> [WHAT YOU NEED TO DO]
Copy all records verbatim, images excluded.

> [EXTRACTED DATA]
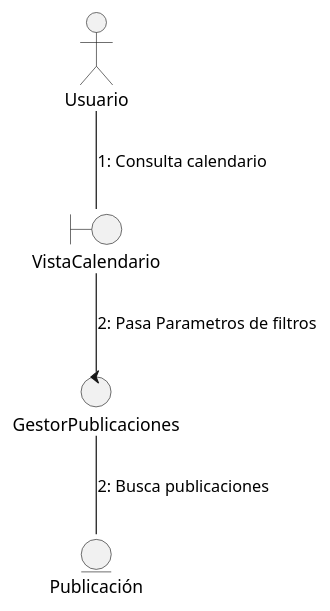
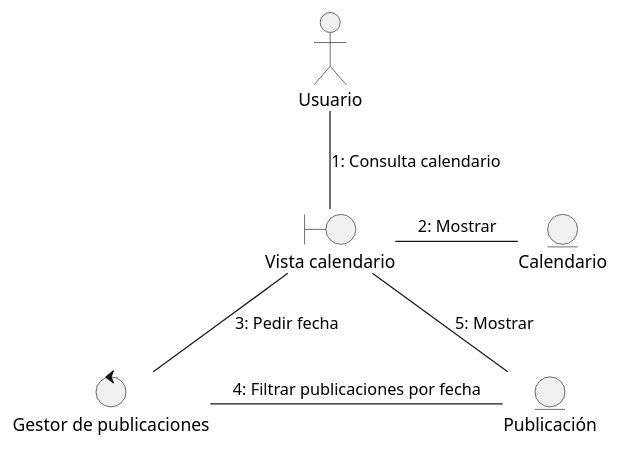
One commit to Dayannis-07/ING_SOFT changed the diagram in docs/scenariosView/collaborationDiagram/useCase-ConsultarCalendario.plantuml. Above: the diagram before and after it, drawn with PlantUML. The commit also changed 14 other files, not shown here.

Commit message:
Analysis Class Diagram Corrections

```diff
--- a/docs/scenariosView/collaborationDiagram/useCase-ConsultarCalendario.plantuml
+++ b/docs/scenariosView/collaborationDiagram/useCase-ConsultarCalendario.plantuml
@@ -1,12 +1,14 @@
 @startuml Consultar Calendario
 actor Usuario as U
 
-boundary VistaCalendario as V
-control GestorPublicaciones as C
-entity Publicación as E
+boundary "Vista calendario" as V
+control "Gestor de publicaciones" as G
+entity Publicación as P
+entity Calendario as C
 
-U -- V : "1: Consulta calendario"
-V -- C : "2: Pasa Parametros de filtros"
-C -- E : "2: Busca publicaciones"
-
+U -- V : "1: Consulta calendario" 
+V-r-C :"2: Mostrar"
+V -- G : "3: Pedir fecha"
+G -r- P : "4: Filtrar publicaciones por fecha"
+P--V :"5: Mostrar"
 @enduml
```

> [OUTPUT]
One commit to Dayannis-07/ING_SOFT changed the diagram in docs/scenariosView/collaborationDiagram/useCase-ConsultarCalendario.plantuml. Above: the diagram before and after it, drawn with PlantUML. The commit also changed 14 other files, not shown here.

Commit message:
Analysis Class Diagram Corrections

```diff
--- a/docs/scenariosView/collaborationDiagram/useCase-ConsultarCalendario.plantuml
+++ b/docs/scenariosView/collaborationDiagram/useCase-ConsultarCalendario.plantuml
@@ -1,12 +1,14 @@
 @startuml Consultar Calendario
 actor Usuario as U
 
-boundary VistaCalendario as V
-control GestorPublicaciones as C
-entity Publicación as E
+boundary "Vista calendario" as V
+control "Gestor de publicaciones" as G
+entity Publicación as P
+entity Calendario as C
 
-U -- V : "1: Consulta calendario"
-V -- C : "2: Pasa Parametros de filtros"
-C -- E : "2: Busca publicaciones"
-
+U -- V : "1: Consulta calendario" 
+V-r-C :"2: Mostrar"
+V -- G : "3: Pedir fecha"
+G -r- P : "4: Filtrar publicaciones por fecha"
+P--V :"5: Mostrar"
 @enduml
```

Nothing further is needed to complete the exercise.